Dining out is so much more than just eating outside the home…it can be a culinary and social experience. Who doesn’t love all those great tastes and smells?
The National Restaurant Association projects that in 2009, 945,000 locations across the country will generate $566 billion in sales. Restaurants represent one of the largest private-sector employers in the U.S., and the industry’s 13 million employees total 9% of the American workforce.
However, 2009 is also a year of belt tightening for almost everyone, and tough times make for tough choices. As families decide which activities to keep and which to sacrifice, the new thriftiness has threatened to make dining out a casualty.
Fear not, restaurant lovers. You need not completely ignore your yearning for an interesting meal outside your home’s four walls. Dining out can remain a regular occasion if you take advantage of savings opportunities.Regardless of where you live, work or travel to, you can develop personal savings strategies. Some are free, while others require minimal payments. By using them wisely, you can quickly more than make up the costs.
These programs, highlighting several of the best available dining options, will help save significant money. Always read the fine print to determine spending requirements or meal restrictions on certain days, hours and discounts.
Restaurant.com (www.restaurant.com) - Diners may save up to $25 per meal when locating participating restaurants by state, county or zip code. By choosing venues in specific neighborhoods, consumers may experiment with various menus and cuisines.
Customers purchase and then print out certificates for use at a particular restaurant. The program typically advertises pre-paying $10 for a $25 check discount. However, wait and plan to buy in bulk. There are frequent certificate sales, costing from $2 to $6 for the same $25 reduction. Registration is free and special alerts are emailed.
Open Table (www.opentable.com) - Members enjoy dual benefits and registration is free. First, say goodbye to calling to reserve a table. Using the online software, diners click on designated times to confirm their meal.
When arriving, check in to receive a 100-point, or $1 credit, in your account. Members redeem their points for vouchers, which are accepted at any participating restaurant in the U.S. The minimum 2,000-point redemption level equals a $20 check. However, numerous 1,000 point opportunities expedite the eligibility for a reward check.
Entertainment Book (www.entertainment.com) - Regional editions pinpoint specific U.S. cities and towns, offering gourmet, casual and fast food options. Using coupons or a plastic card, consumers save up to half the total cost of the meal.
Order Entertainment books online. To avoid shipping charges, plus get a charitable tax deduction, buy the book through community organizations or religious groups. While each regional edition may be priced individually, the purchase price is typically between $25 and $45. Since the books expire in early November, almost every edition is currently selling for 50% off.
Rewards Network (www.rewardsnetwork.com) - Not using cards or coupons, this discreet cost saver rebates a percentage of the total dining bill. The website helps diners focus on metropolitan areas or neighborhoods.

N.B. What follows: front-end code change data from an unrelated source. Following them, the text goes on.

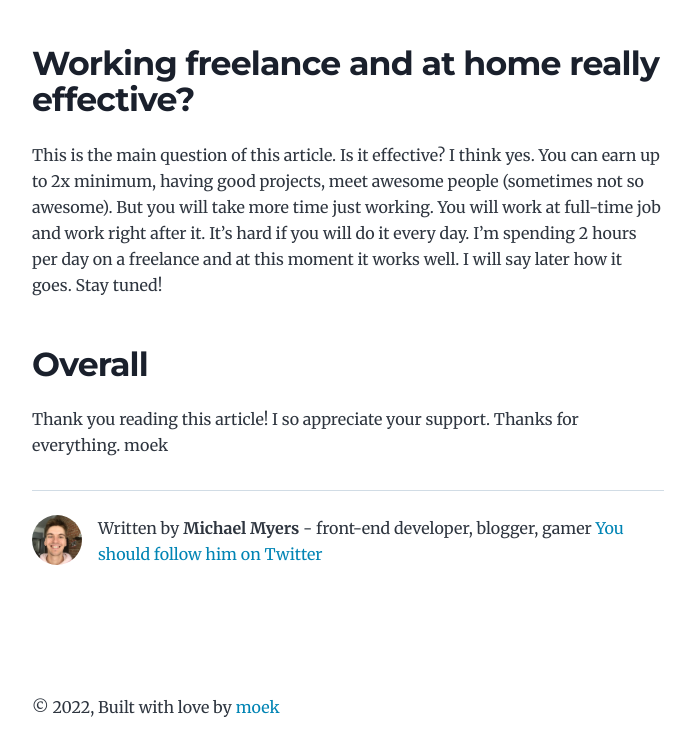
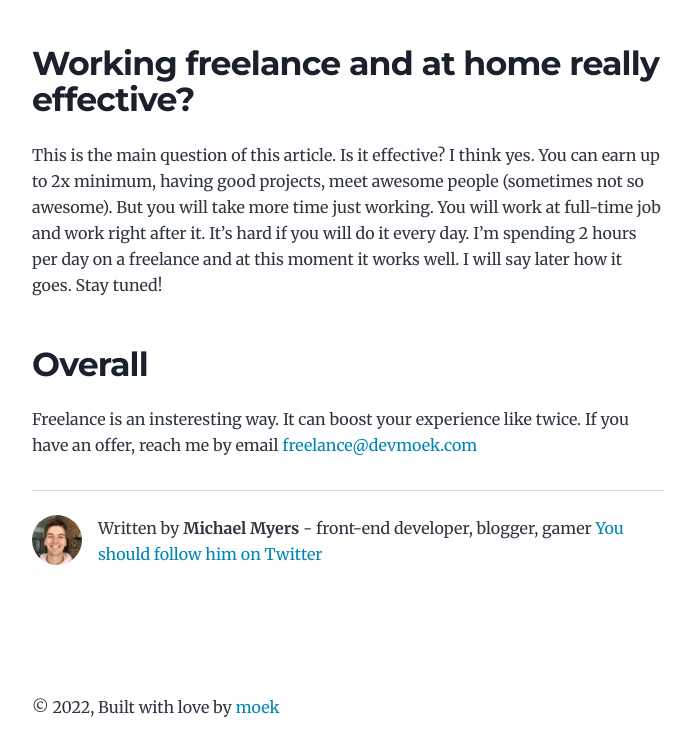
Before and after one commit to devmoek/moek-blog, a Gatsby site: page /freelance-offie/ in a window 1280 px wide. Shown: the part 1723-2478 px from the top of the page, without its empty margins (292-984 px from the left). Built offline with nearby package versions, Linux system fonts and the light colour scheme; Gatsby itself is replaced by a stand-in of ours.

Commit message:
change overall section in first article

```diff
--- a/content/blog/freelance-offie/index.md
+++ b/content/blog/freelance-offie/index.md
@@ -25,4 +25,4 @@ Freelance is a freedom. Yes and no. Freelance meaning you will be alone and you
 This is the main question of this article. Is it effective? I think yes. You can earn up to 2x minimum, having good projects, meet awesome people (sometimes not so awesome). But you will take more time just working. You will work at full-time job and work right after it. It’s hard if you will do it every day. I’m spending 2 hours per day on a freelance and at this moment it works well. I will say later how it goes. Stay tuned!
 
 ## Overall
-Thank you reading this article! I so appreciate your support. Thanks for everything. moek
+Freelance is an insteresting way. It can boost your experience like twice. If you have an offer, reach me by email [freelance@devmoek.com](mailto:freelance@devmoek.com)
```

Full details, maps and varying cash back reward rates are available for specific dates. Pay the check with a registered credit card, and a credit will appear on the next statement.
Register online for immediate savings. The site requires at least one credit card number on file.
Local fundraising cards - Many educational, civic and religious groups raise funds by selling cards in conjunction with local merchants. There are typically several area restaurants that participate by offering a percentage reduction from the total bill. Call area schools, houses of worship and municipalities, or just ask some neighborhood kids if their school is distributing a card.
Community newspapers, bulk mailers and radio/television promotions - The weekly or monthly papers, coupon publications like Clipper (www.clipper.com) and direct mailers often advertise specials at area eateries. Local radio/television websites frequently partner with regional restaurants to offer discounted certificates.
Senior/child/AAA rates - Benefit from your age or taking the kids out to eat. Contact restaurants to learn of senior promotions or children’s menus. Also, AAA membership can be used for more than just servicing the car. Many restaurant chains also offer discounts to members.
Special hours and promotions - Depending on personal schedules, “Early Bird” meals or “twofers” at the restaurant’s bar may provide economic relief. Also, many bars offer complimentary hors d’oeuvres, which will go well with discounted “Happy Hour” drinks.
If money remains tight, it is still possible to dine out for a change in scenery. When you food shop, visit the takeout counter. Many newer supermarkets have prepared food counters, salad bars and side café seating. While it may not be the lap of luxury, different surroundings may seem like the perfect escape from the kitchen.